The CPFR Process
Every supply chain and associated collaborative planning model is different. That said, researchers at NC State’s Poole College of Management laid out a four stage general guide:
- Strategy and planning
- Demand & supply management
Each stage is described in detail below.
Strategy and planning
Establish the ground rules for the collaborative relationship. Determine product mix and placement, and develop event plans for the period.
- Define collaboration arrangement
- Set business goals and define the scope of the relationship
- Assign roles, responsibilities, checkpoints, and escalation procedures
- Develop a joint business plan
- Identify significant events that affect supply and demand: promotions, inventory policy changes, store openings/closings, product introductions
Demand & Supply Management
Project POS demand and order and shipment requirements over the planning horizon.
- Use consumption data to project sales forecast
- Project demand at points of sale
- Apply sales forecast, inventory policies, etc. to forecast and plan orders
- Future product order and delivery requirements based upon the sales forecast
- Account inventory positions, transit lead times, shipment quantities, and other factors taken into account
Place orders, prepare and deliver shipments, receive and stock product on retail shelves, record sales transactions and make payments, also called the order to cash cycle.
- Order generation
- Order forecasts transition into firm demand
- Order fulfillment
- Producing, shipping, delivering and stocking the products
The Analysis stage includes the following:
- Exception management:
- Actively monitor pre-defined “out-of-bounds” conditions
- Assess performance
- Calculate key metrics to evaluate the achievement of business goals, uncover trends, or develop alternative strategies
- Performance assessment and collaboration: Specific measures vary from one situation to the next, but generally fall into two categories:
- Operational measures: Fill rates, service levels, forecast accuracy, lead times, inventory turns, etc.
- Financial measures: Costs, item and category profitability, etc.
Technology to the rescue

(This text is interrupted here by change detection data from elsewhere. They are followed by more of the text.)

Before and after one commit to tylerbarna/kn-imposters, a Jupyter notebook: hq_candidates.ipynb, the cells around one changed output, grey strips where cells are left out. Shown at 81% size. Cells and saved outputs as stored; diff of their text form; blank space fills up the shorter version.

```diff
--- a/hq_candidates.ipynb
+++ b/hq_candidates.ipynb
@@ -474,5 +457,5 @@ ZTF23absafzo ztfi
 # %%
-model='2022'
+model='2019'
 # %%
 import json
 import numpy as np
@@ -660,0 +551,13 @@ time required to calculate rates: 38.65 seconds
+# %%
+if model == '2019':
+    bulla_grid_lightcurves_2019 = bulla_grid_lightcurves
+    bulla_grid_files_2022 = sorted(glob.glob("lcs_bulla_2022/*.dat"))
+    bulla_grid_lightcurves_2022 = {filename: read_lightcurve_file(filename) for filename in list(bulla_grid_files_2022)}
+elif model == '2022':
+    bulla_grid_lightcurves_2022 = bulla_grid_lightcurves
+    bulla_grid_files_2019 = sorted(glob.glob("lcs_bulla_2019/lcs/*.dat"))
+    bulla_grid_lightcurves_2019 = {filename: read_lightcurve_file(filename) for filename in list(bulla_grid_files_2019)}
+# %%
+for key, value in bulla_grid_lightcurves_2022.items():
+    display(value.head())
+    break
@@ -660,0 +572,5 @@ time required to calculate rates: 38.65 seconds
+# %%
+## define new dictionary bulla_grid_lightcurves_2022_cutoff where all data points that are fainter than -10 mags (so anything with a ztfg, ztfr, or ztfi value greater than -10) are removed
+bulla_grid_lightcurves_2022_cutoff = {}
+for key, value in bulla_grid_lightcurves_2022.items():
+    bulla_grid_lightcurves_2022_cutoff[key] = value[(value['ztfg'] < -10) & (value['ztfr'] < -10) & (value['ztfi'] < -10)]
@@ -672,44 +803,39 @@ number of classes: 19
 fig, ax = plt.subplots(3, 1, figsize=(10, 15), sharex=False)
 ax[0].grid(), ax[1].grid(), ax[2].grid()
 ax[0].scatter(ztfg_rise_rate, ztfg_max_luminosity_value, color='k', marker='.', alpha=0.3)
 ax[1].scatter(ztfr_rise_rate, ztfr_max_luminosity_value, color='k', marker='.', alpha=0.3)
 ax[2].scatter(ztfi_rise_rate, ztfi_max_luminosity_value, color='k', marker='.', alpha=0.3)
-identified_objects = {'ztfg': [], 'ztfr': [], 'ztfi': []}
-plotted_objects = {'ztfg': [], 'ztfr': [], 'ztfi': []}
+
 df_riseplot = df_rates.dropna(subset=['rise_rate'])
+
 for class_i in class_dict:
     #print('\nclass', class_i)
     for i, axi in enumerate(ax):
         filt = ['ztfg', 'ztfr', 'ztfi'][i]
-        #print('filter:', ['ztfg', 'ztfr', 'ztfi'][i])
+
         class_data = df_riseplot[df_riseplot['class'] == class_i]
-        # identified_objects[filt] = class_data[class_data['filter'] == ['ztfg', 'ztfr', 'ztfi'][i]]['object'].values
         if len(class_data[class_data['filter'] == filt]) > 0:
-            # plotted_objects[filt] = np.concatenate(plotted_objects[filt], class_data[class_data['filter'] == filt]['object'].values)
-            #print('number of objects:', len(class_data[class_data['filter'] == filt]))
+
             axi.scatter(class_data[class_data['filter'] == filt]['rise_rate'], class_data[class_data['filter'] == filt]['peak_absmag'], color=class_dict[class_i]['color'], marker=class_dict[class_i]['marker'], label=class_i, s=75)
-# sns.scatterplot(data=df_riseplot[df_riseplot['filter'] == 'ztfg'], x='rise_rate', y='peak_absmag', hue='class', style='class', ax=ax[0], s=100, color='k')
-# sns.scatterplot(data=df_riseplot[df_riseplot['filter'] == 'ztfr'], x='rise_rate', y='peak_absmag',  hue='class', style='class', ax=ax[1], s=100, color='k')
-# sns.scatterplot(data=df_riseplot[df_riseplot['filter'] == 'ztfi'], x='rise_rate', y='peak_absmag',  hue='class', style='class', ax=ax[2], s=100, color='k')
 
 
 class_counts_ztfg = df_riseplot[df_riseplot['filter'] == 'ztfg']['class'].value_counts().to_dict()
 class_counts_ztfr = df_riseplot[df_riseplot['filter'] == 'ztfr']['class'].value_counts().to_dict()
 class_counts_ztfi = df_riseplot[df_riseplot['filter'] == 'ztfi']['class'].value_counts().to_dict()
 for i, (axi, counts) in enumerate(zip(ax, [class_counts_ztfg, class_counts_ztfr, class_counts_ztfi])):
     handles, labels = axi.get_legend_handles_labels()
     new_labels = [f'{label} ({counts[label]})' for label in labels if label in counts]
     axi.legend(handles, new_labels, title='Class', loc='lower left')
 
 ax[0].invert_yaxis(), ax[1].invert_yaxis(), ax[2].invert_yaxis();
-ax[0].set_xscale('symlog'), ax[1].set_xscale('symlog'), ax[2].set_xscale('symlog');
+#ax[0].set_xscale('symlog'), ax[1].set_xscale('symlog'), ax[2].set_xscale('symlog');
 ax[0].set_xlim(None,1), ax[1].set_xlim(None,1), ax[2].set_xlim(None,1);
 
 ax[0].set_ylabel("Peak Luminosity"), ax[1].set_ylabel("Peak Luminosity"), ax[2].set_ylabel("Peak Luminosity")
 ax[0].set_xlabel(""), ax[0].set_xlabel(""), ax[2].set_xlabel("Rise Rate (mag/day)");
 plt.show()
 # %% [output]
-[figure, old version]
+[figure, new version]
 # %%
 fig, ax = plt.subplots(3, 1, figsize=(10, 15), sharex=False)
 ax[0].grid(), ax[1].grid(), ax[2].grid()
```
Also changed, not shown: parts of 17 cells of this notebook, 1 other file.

You’ve adopted collaborative supply chain processes, now you’re ready for the gear. Advances in computing capacity, e-commerce, and data science have redefined consumer choice, and are redefining supply chain management. Nowadays, a product’s value is very much a function of when, where, and how consumers can obtain it. As such, collaborative supply chains must have the ability to transition from periodic, disparate, and isolated forecasting activities to a single, real-time enterprise forecasting process to predict and satisfy demand at a profit. This requires new levels of visibility, such as:
- The effects of changes to data and assumptions in real time
- Rolling, automatically updating forecasts
- What-if scenario testing to understand the implications of alternative decisions and competing courses of action
Collaborative, cloud-based forecasting applications for demand planning and supply planning are turning this vision into reality. These technologies are based on a few fundamental concepts: balancing analytics and insight, real-time updates of data and assumptions, and openness and transparency.
As such, the technology key to a successful CPFR implementation is a centralized platform to gather information, analyze data, and share insights with all involved parties. Software that enables integrated supply and demand planning is the centerpiece. With the help of advanced-analytic technology, your supply chain can turn data, and insight, into implementable strategies that will raise revenue, reduce cost, and improve profitability.